Edit difference data
-.-.-

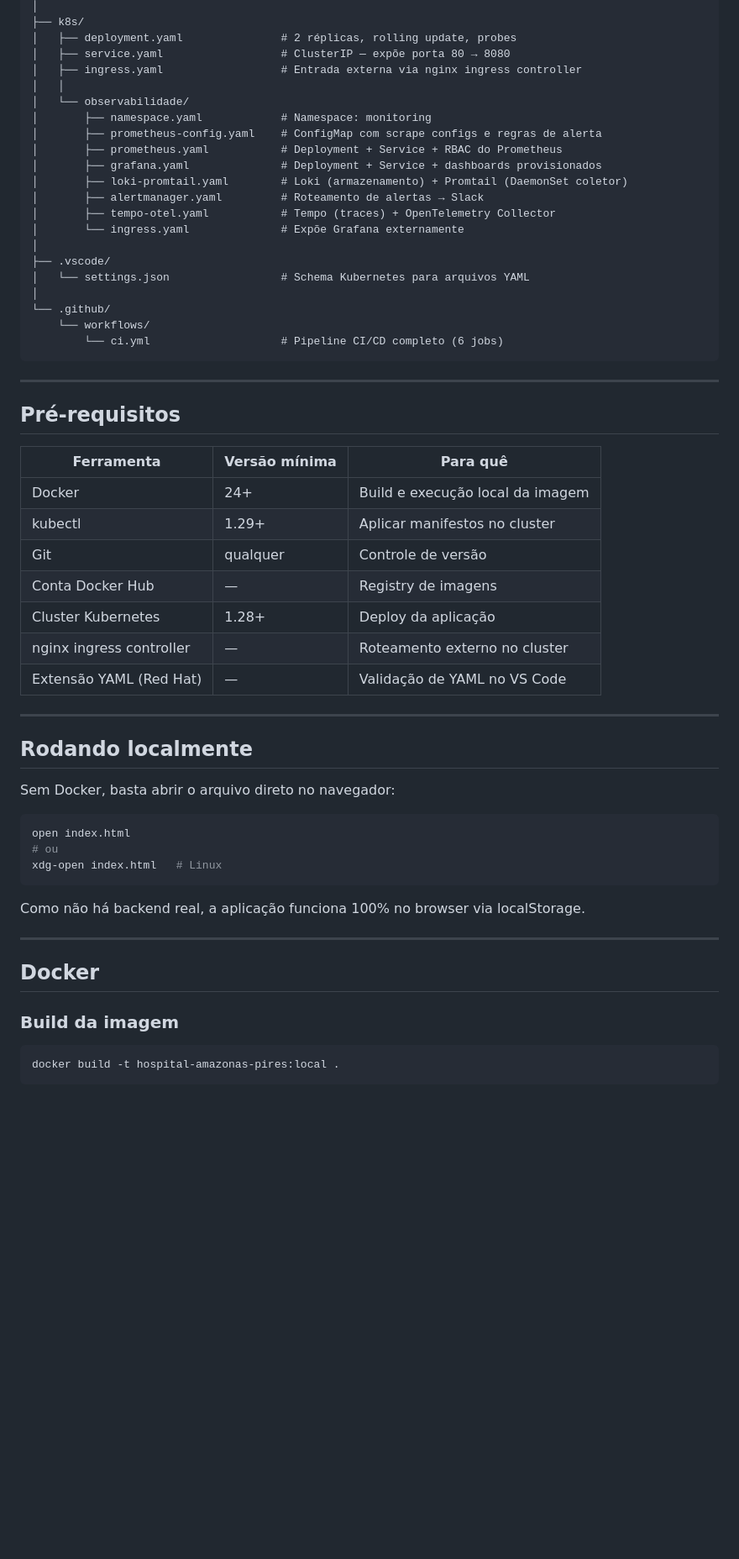
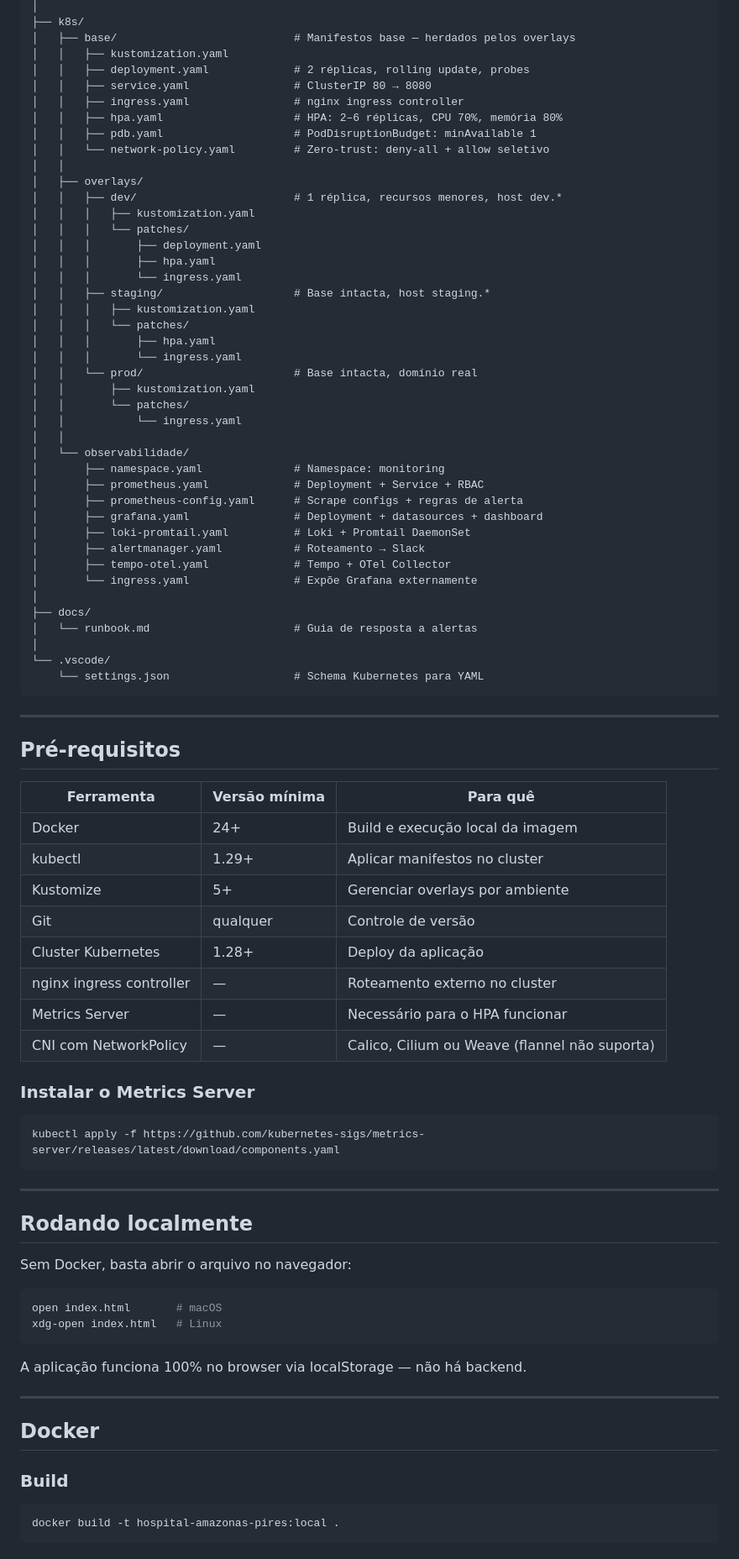
Before and after one commit to nelsonstudent/hospital-amazonas-pires, a Markdown page: README.md, the part around one of its changes. Shown at 84% size. GitHub-like rendering; blank space fills up the shorter version.

````diff
--- a/README.md
+++ b/README.md
@@ -79,25 +90,46 @@ HOSPITAL/
 │
 ├── k8s/
-│   ├── deployment.yaml               # 2 réplicas, rolling update, probes
-│   ├── service.yaml                  # ClusterIP — expõe porta 80 → 8080
-│   ├── ingress.yaml                  # Entrada externa via nginx ingress controller
+│   ├── base/                           # Manifestos base — herdados pelos overlays
+│   │   ├── kustomization.yaml
+│   │   ├── deployment.yaml             # 2 réplicas, rolling update, probes
+│   │   ├── service.yaml                # ClusterIP 80 → 8080
+│   │   ├── ingress.yaml                # nginx ingress controller
+│   │   ├── hpa.yaml                    # HPA: 2–6 réplicas, CPU 70%, memória 80%
+│   │   ├── pdb.yaml                    # PodDisruptionBudget: minAvailable 1
+│   │   └── network-policy.yaml         # Zero-trust: deny-all + allow seletivo
+│   │
+│   ├── overlays/
+│   │   ├── dev/                        # 1 réplica, recursos menores, host dev.*
+│   │   │   ├── kustomization.yaml
+│   │   │   └── patches/
+│   │   │       ├── deployment.yaml
+│   │   │       ├── hpa.yaml
+│   │   │       └── ingress.yaml
+│   │   ├── staging/                    # Base intacta, host staging.*
+│   │   │   ├── kustomization.yaml
+│   │   │   └── patches/
+│   │   │       ├── hpa.yaml
+│   │   │       └── ingress.yaml
+│   │   └── prod/                       # Base intacta, domínio real
+│   │       ├── kustomization.yaml
+│   │       └── patches/
+│   │           └── ingress.yaml
 │   │
 │   └── observabilidade/
-│       ├── namespace.yaml            # Namespace: monitoring
-│       ├── prometheus-config.yaml    # ConfigMap com scrape configs e regras de alerta
-│       ├── prometheus.yaml           # Deployment + Service + RBAC do Prometheus
-│       ├── grafana.yaml              # Deployment + Service + dashboards provisionados
-│       ├── loki-promtail.yaml        # Loki (armazenamento) + Promtail (DaemonSet coletor)
-│       ├── alertmanager.yaml         # Roteamento de alertas → Slack
-│       ├── tempo-otel.yaml           # Tempo (traces) + OpenTelemetry Collector
-│       └── ingress.yaml              # Expõe Grafana externamente
+│       ├── namespace.yaml              # Namespace: monitoring
+│       ├── prometheus.yaml             # Deployment + Service + RBAC
+│       ├── prometheus-config.yaml      # Scrape configs + regras de alerta
+│       ├── grafana.yaml                # Deployment + datasources + dashboard
+│       ├── loki-promtail.yaml          # Loki + Promtail DaemonSet
+│       ├── alertmanager.yaml           # Roteamento → Slack
+│       ├── tempo-otel.yaml             # Tempo + OTel Collector
+│       └── ingress.yaml                # Expõe Grafana externamente
 │
-├── .vscode/
-│   └── settings.json                 # Schema Kubernetes para arquivos YAML
+├── docs/
+│   └── runbook.md                      # Guia de resposta a alertas
 │
-└── .github/
-    └── workflows/
-        └── ci.yml                    # Pipeline CI/CD completo (6 jobs)
+└── .vscode/
+    └── settings.json                   # Schema Kubernetes para YAML
 ```
 
 ---
@@ -108,31 +140,37 @@ HOSPITAL/
 |------------|---------------|----------|
 | Docker | 24+ | Build e execução local da imagem |
 | kubectl | 1.29+ | Aplicar manifestos no cluster |
+| Kustomize | 5+ | Gerenciar overlays por ambiente |
 | Git | qualquer | Controle de versão |
-| Conta Docker Hub | — | Registry de imagens |
 | Cluster Kubernetes | 1.28+ | Deploy da aplicação |
 | nginx ingress controller | — | Roteamento externo no cluster |
-| Extensão YAML (Red Hat) | — | Validação de YAML no VS Code |
+| Metrics Server | — | Necessário para o HPA funcionar |
+| CNI com NetworkPolicy | — | Calico, Cilium ou Weave (flannel não suporta) |
+
+### Instalar o Metrics Server
+
+```bash
+kubectl apply -f https://github.com/kubernetes-sigs/metrics-server/releases/latest/download/components.yaml
+```
 
 ---
 
 ## Rodando localmente
 
-Sem Docker, basta abrir o arquivo direto no navegador:
+Sem Docker, basta abrir o arquivo no navegador:
 
 ```bash
-open index.html
-# ou
+open index.html       # macOS
 xdg-open index.html   # Linux
 ```
 
-Como não há backend real, a aplicação funciona 100% no browser via localStorage.
+A aplicação funciona 100% no browser via localStorage — não há backend.
 
 ---
 
 ## Docker
 
-### Build da imagem
+### Build
 
 ```bash
 docker build -t hospital-amazonas-pires:local .
````
Also changed, not shown: other parts of README.md (+150 -193 lines).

-.-.-

= PROBLEM STATEMENT =
Return only the number of lines in the data above that hold the word "externamente".

= ANSWER AREA =
2